◆ **Aim of the task**: Please give back the listing exactly, without any of its pictures.

◆ **Exercise data**:

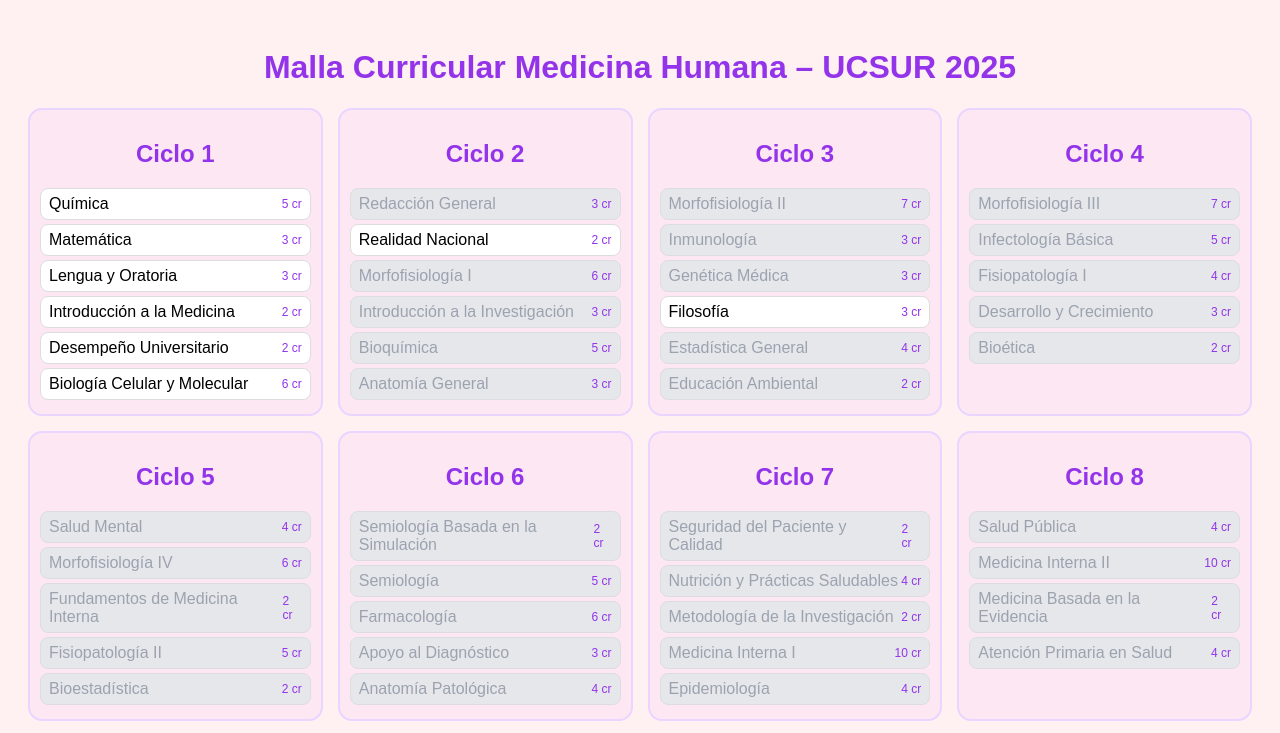
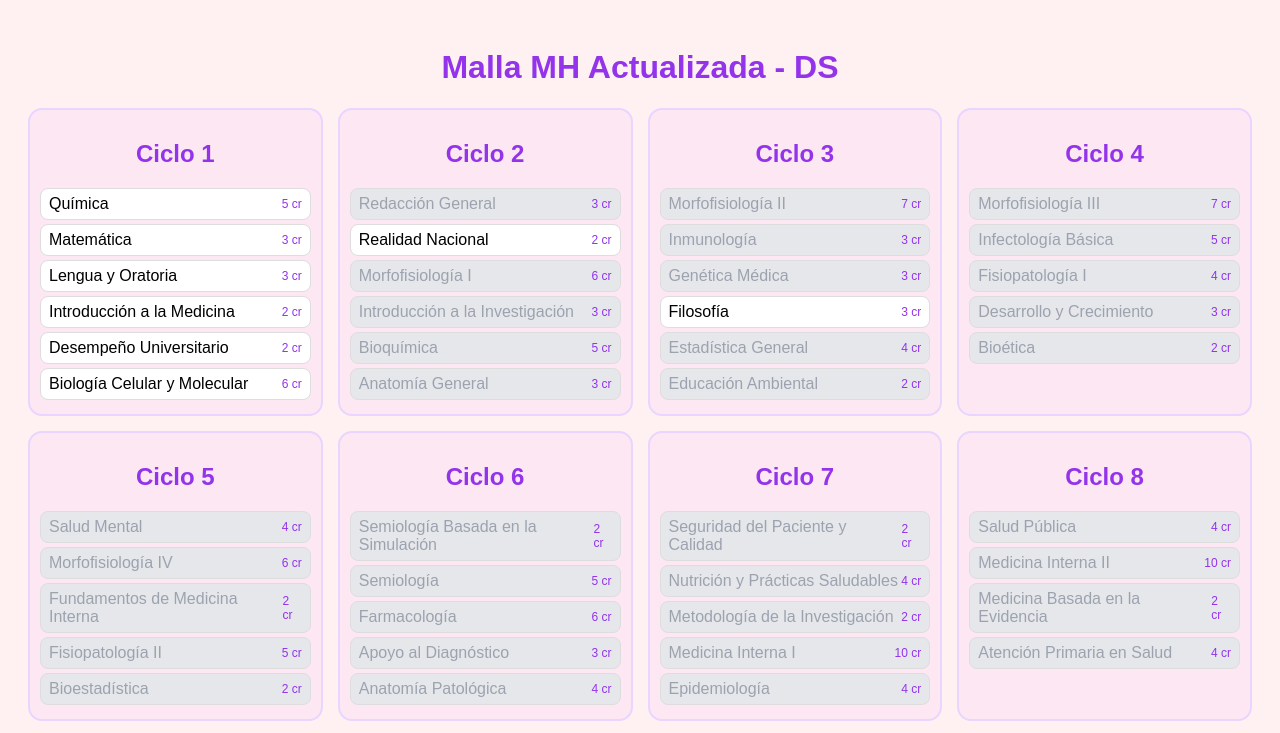
Before and after one commit to danixamed/malla-medicina, a plain HTML site: page index.html in a window 1280 px wide. Shown: the top 733 px of the page. Drawn offline with Linux system fonts and the light colour scheme.

Commit message:
Update index.html

```diff
--- a/index.html
+++ b/index.html
@@ -2,7 +2,7 @@
 <html lang="es">
 <head>
 <meta charset="UTF-8">
-<title>Malla MH UCSUR Actualizada DS </title>
+<title>Malla MH Actualizada - DS</title>
 
 <style>
 :root{
@@ -72,7 +72,7 @@ h1{
 
 <body>
 
-<h1>Malla Curricular Medicina Humana – UCSUR 2025</h1>
+<h1>Malla MH Actualizada - DS</h1>
 <div class="grid" id="contenedor"></div>
 <div id="progreso"></div>
 
```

◆ **Solution**:
Before and after one commit to danixamed/malla-medicina, a plain HTML site: page index.html in a window 1280 px wide. Shown: the top 733 px of the page. Drawn offline with Linux system fonts and the light colour scheme.

Commit message:
Update index.html

```diff
--- a/index.html
+++ b/index.html
@@ -2,7 +2,7 @@
 <html lang="es">
 <head>
 <meta charset="UTF-8">
-<title>Malla MH UCSUR Actualizada DS </title>
+<title>Malla MH Actualizada - DS</title>
 
 <style>
 :root{
@@ -72,7 +72,7 @@ h1{
 
 <body>
 
-<h1>Malla Curricular Medicina Humana – UCSUR 2025</h1>
+<h1>Malla MH Actualizada - DS</h1>
 <div class="grid" id="contenedor"></div>
 <div id="progreso"></div>
 
```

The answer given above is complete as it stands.